ABOUT THIS EXERCISE:
If any record holds an image, omit the image and print the rest exactly.

┌─ DATASET ENTRIES

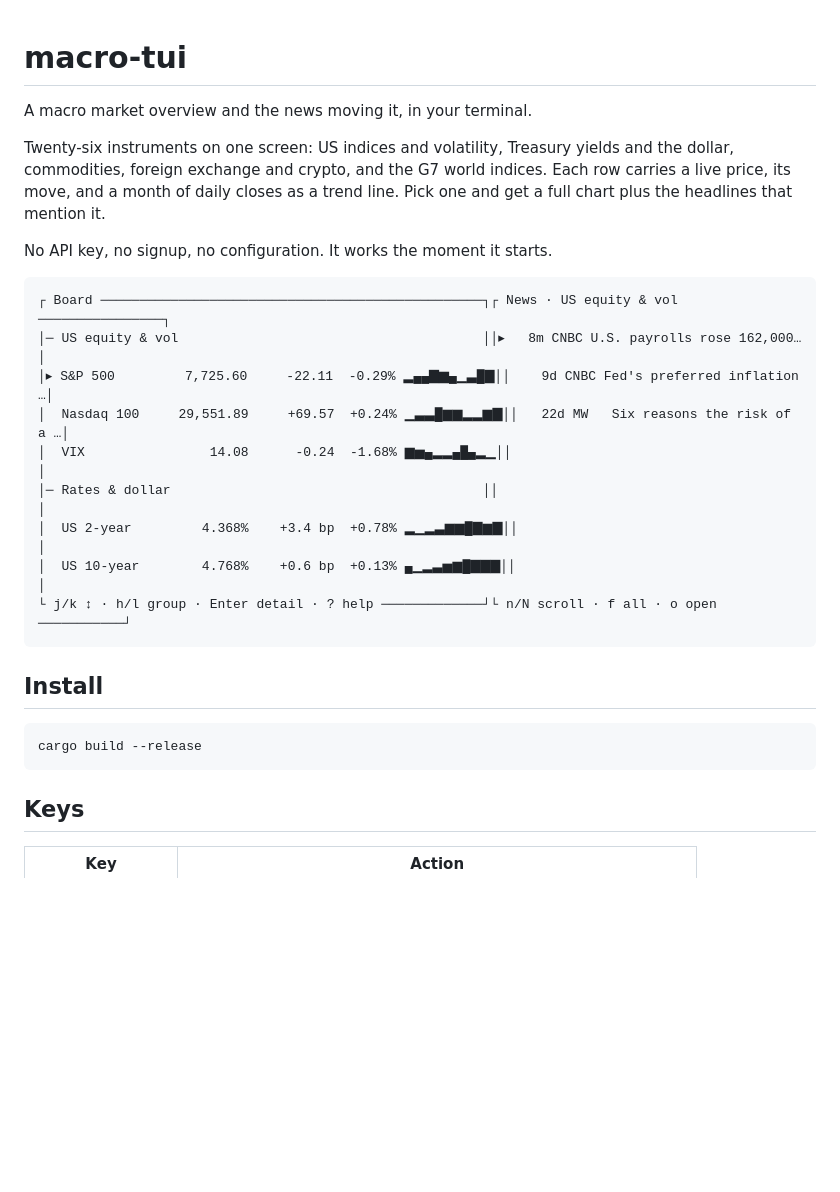
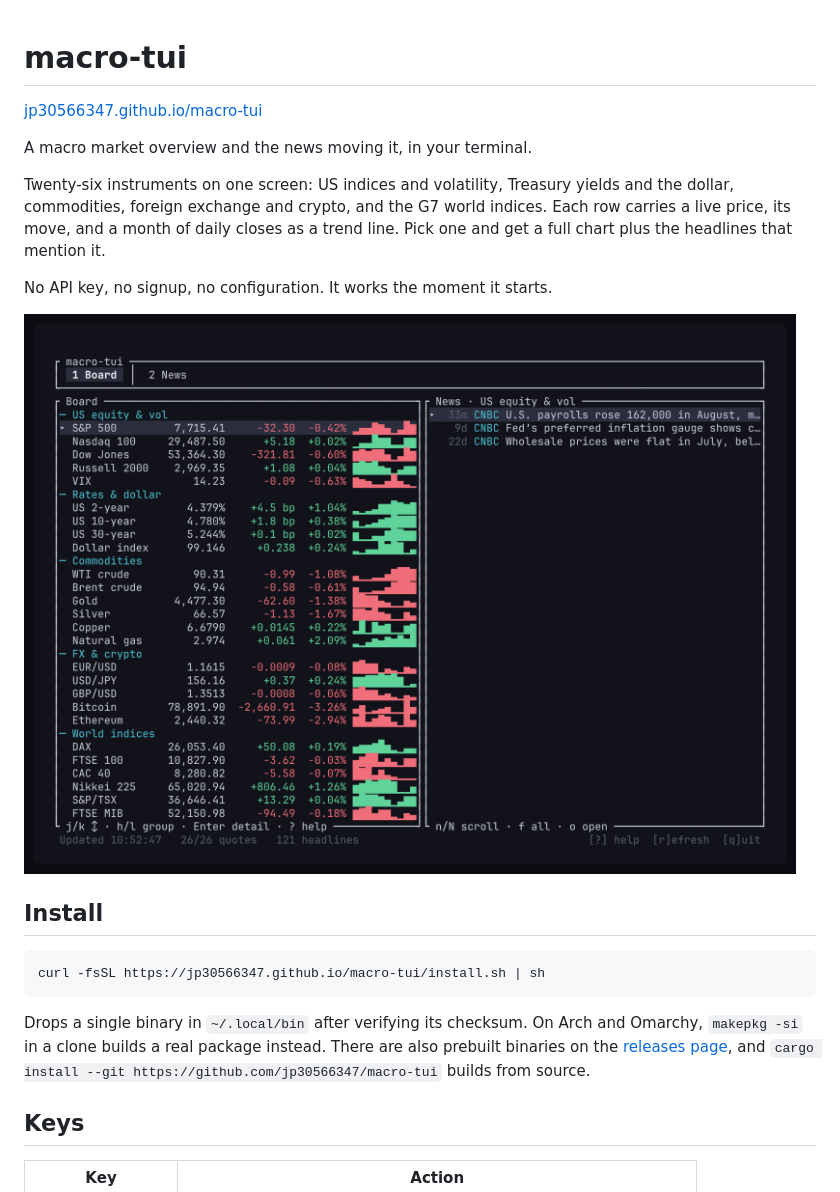
Before and after one commit to jp30566347/macro-tui, a Markdown page: README.md, the part around the change. GitHub-like rendering; pictures changed too: docs/screenshot.png (added); blank space fills up the shorter version.

Commit message:
Publish: release binaries, an install script, and a site
Adds the pieces needed to actually hand this to someone:

- A release workflow that builds static musl binaries for x86-64 and ARM
  Linux, both Mac architectures and Windows on every v*.*.* tag, each with a
  SHA-256 beside it.
- An install script that picks the right archive, verifies its checksum, and
  drops the binary in ~/.local/bin. POSIX sh, so it runs under dash and ash
  rather than assuming bash.
- A PKGBUILD, so Arch and Omarchy users can build a real package with
  makepkg -si. Ready for the AUR whenever a key exists.
- A landing page under docs/, deployed by GitHub Actions, whose install
  command copies to the clipboard in one click.

The screenshots are the real program: its ANSI output replayed into HTML and
photographed, rather than a mockup.

Co-Authored-By: Claude Opus 5 (1M context) <noreply@anthropic.com>
Claude-Session: https://claude.ai/code/session_01Y1r9BsL3KBnc2LymkR8gEe

````diff
--- a/README.md
+++ b/README.md
@@ -1,4 +1,6 @@
 # macro-tui
+
+[jp30566347.github.io/macro-tui](https://jp30566347.github.io/macro-tui)
 
 A macro market overview and the news moving it, in your terminal.
 
@@ -10,23 +12,22 @@ mention it.
 
 No API key, no signup, no configuration. It works the moment it starts.
 
-```
-┌ Board ─────────────────────────────────────────────────┐┌ News · US equity & vol ────────────────┐
-│─ US equity & vol                                       ││▸   8m CNBC U.S. payrolls rose 162,000…│
-│▸ S&P 500         7,725.60     -22.11  -0.29% ▂▄▄▇▆▄▁▃█▇││    9d CNBC Fed's preferred inflation …│
-│  Nasdaq 100     29,551.89     +69.57  +0.24% ▁▃▃█▆▆▂▂▆▇││   22d MW   Six reasons the risk of a …│
-│  VIX                14.08      -0.24  -1.68% ▆▅▄▂▂▄█▄▂▁││                                        │
-│─ Rates & dollar                                        ││                                        │
-│  US 2-year         4.368%    +3.4 bp  +0.78% ▂▁▂▃▆▆█▇▆▇││                                        │
-│  US 10-year        4.768%    +0.6 bp  +0.13% ▄▁▂▃▅▆█▇▇▇││                                        │
-└ j/k ↕ · h/l group · Enter detail · ? help ─────────────┘└ n/N scroll · f all · o open ───────────┘
-```
+![The board](docs/screenshot.png)
+
 
 ## Install
 
 ```sh
-cargo build --release
+curl -fsSL https://jp30566347.github.io/macro-tui/install.sh | sh
 ```
+
+Drops a single binary in `~/.local/bin` after verifying its checksum. On Arch
+and Omarchy, `makepkg -si` in a clone builds a real package instead. There are
+also prebuilt binaries on the [releases page][releases], and
+`cargo install --git https://github.com/jp30566347/macro-tui` builds from
+source.
+
+[releases]: https://github.com/jp30566347/macro-tui/releases/latest
 
 ## Keys
 
````
Also changed, not shown: docs/detail.png (added), docs/news.png (added), 7 other files.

└─

ANSWER AREA:
Before and after one commit to jp30566347/macro-tui, a Markdown page: README.md, the part around the change. GitHub-like rendering; pictures changed too: docs/screenshot.png (added); blank space fills up the shorter version.

Commit message:
Publish: release binaries, an install script, and a site
Adds the pieces needed to actually hand this to someone:

- A release workflow that builds static musl binaries for x86-64 and ARM
  Linux, both Mac architectures and Windows on every v*.*.* tag, each with a
  SHA-256 beside it.
- An install script that picks the right archive, verifies its checksum, and
  drops the binary in ~/.local/bin. POSIX sh, so it runs under dash and ash
  rather than assuming bash.
- A PKGBUILD, so Arch and Omarchy users can build a real package with
  makepkg -si. Ready for the AUR whenever a key exists.
- A landing page under docs/, deployed by GitHub Actions, whose install
  command copies to the clipboard in one click.

The screenshots are the real program: its ANSI output replayed into HTML and
photographed, rather than a mockup.

Co-Authored-By: Claude Opus 5 (1M context) <noreply@anthropic.com>
Claude-Session: https://claude.ai/code/session_01Y1r9BsL3KBnc2LymkR8gEe

````diff
--- a/README.md
+++ b/README.md
@@ -1,4 +1,6 @@
 # macro-tui
+
+[jp30566347.github.io/macro-tui](https://jp30566347.github.io/macro-tui)
 
 A macro market overview and the news moving it, in your terminal.
 
@@ -10,23 +12,22 @@ mention it.
 
 No API key, no signup, no configuration. It works the moment it starts.
 
-```
-┌ Board ─────────────────────────────────────────────────┐┌ News · US equity & vol ────────────────┐
-│─ US equity & vol                                       ││▸   8m CNBC U.S. payrolls rose 162,000…│
-│▸ S&P 500         7,725.60     -22.11  -0.29% ▂▄▄▇▆▄▁▃█▇││    9d CNBC Fed's preferred inflation …│
-│  Nasdaq 100     29,551.89     +69.57  +0.24% ▁▃▃█▆▆▂▂▆▇││   22d MW   Six reasons the risk of a …│
-│  VIX                14.08      -0.24  -1.68% ▆▅▄▂▂▄█▄▂▁││                                        │
-│─ Rates & dollar                                        ││                                        │
-│  US 2-year         4.368%    +3.4 bp  +0.78% ▂▁▂▃▆▆█▇▆▇││                                        │
-│  US 10-year        4.768%    +0.6 bp  +0.13% ▄▁▂▃▅▆█▇▇▇││                                        │
-└ j/k ↕ · h/l group · Enter detail · ? help ─────────────┘└ n/N scroll · f all · o open ───────────┘
-```
+![The board](docs/screenshot.png)
+
 
 ## Install
 
 ```sh
-cargo build --release
+curl -fsSL https://jp30566347.github.io/macro-tui/install.sh | sh
 ```
+
+Drops a single binary in `~/.local/bin` after verifying its checksum. On Arch
+and Omarchy, `makepkg -si` in a clone builds a real package instead. There are
+also prebuilt binaries on the [releases page][releases], and
+`cargo install --git https://github.com/jp30566347/macro-tui` builds from
+source.
+
+[releases]: https://github.com/jp30566347/macro-tui/releases/latest
 
 ## Keys
 
````
Also changed, not shown: docs/detail.png (added), docs/news.png (added), 7 other files.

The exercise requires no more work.